- Be sure to state that you are interested in researching or seeking advice when you initiate a contact. Do not ask for a job in your first contact.
- Ask for a 20-30 minute meeting at their convenience, at their worksite, and assure them you know they are busy and you will be brief.
- If you call, ask them if they are free to talk for a few minutes. If not, ask them for the best time to call them back.
- Prepare for every interview by researching the company and having a prepared list of questions to ask.
- Dress in business attire and arrive early for the interview.
- When you meet your interview contact, shake hands and exchange greetings. Take notes during the interview. At the end of the interview, shake hands again, and express your appreciation for the interview.
- Follow up every interview with a thank you note, by email or handwritten.
Start exploring your network for contacts, having a personal connection with someone will increase the likelihood of obtaining an informational interview. You can call or email to initiate a contact. Remember these tips:
Sample "script" for introducing yourself:
"Hi, Ms. Smith, my name is __________, and I'm a University of Florida student. I'm very interested in the marketing field and I'm trying to find out as much as I can about it. I have read a lot about the area, but I really feel it might help to talk to someone who works in the field. I would appreciate meeting with you to discuss this occupation, if you have the time. The interview would only take approximately 20-30 minutes to complete. My schedule is flexible and I can meet with you at your convenience."
- What is a typical day in the life of a _______?
- How did you get interested in this occupation?
- What do you like and dislike about your occupation?
- What is a typical career path in this occupation?
- What kind of academic/training preparation do you recommend for this occupation?
- What is the projected growth in this occupation?
- What skills should I be developing?
- Are there any clubs or organizations you would recommend?
- What is the organizational structure and where does your position fit in the organization?
- Is there someone else you can suggest for me to contact?
- If you were going to hire a new entry-level person, what would a highly qualified candidate be like?
- What are the major challenges/problems that your organization is facing in the coming year?

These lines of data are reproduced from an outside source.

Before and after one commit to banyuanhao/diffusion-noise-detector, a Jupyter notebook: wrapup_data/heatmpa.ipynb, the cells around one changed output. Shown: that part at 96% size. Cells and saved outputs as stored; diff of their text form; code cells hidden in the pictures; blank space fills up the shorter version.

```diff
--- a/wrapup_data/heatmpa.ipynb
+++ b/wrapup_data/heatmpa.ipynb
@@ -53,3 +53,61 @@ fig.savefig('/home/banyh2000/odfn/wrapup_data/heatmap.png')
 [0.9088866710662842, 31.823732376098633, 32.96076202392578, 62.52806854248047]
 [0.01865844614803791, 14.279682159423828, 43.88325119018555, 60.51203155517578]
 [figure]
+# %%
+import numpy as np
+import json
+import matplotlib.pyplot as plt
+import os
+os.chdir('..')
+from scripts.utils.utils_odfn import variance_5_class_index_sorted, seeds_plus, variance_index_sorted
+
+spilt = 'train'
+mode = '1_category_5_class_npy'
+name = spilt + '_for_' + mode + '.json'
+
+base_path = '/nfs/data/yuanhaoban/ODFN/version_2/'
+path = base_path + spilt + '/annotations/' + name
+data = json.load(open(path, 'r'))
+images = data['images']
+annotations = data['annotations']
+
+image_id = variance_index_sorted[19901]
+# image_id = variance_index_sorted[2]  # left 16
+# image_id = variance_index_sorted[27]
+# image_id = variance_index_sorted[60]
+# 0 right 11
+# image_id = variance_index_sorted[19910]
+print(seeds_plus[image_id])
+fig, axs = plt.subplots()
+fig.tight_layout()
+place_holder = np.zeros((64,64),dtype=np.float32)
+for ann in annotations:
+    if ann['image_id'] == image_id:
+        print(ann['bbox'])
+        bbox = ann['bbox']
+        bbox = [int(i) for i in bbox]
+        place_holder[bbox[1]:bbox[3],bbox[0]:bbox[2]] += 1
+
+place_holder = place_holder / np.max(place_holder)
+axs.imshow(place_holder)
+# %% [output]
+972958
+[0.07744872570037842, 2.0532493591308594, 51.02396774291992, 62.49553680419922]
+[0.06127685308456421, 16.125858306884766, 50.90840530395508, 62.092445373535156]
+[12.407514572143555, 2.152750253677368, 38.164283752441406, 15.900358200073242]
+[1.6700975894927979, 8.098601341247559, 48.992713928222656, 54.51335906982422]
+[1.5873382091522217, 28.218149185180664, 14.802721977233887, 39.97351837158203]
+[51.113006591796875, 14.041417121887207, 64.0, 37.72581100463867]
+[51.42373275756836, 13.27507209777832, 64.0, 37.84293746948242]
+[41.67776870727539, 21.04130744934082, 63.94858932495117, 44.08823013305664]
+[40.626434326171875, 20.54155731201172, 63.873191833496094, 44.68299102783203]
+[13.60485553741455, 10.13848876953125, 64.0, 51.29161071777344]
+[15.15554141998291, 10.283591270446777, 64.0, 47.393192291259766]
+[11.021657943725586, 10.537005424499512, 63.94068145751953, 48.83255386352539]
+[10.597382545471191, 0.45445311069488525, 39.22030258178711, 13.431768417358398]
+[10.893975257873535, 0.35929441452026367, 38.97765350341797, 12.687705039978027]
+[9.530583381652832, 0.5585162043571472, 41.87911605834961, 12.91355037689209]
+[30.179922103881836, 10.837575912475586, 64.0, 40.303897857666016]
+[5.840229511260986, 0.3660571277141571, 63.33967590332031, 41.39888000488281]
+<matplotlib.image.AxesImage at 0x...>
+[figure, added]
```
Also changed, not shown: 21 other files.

Prepare your questions for the informational interview based upon your goals for the interview and the results of your research. Try to make them open-ended questions, meaning those that can be answered other than by "yes" or "no." The suggestions below may give you some ideas: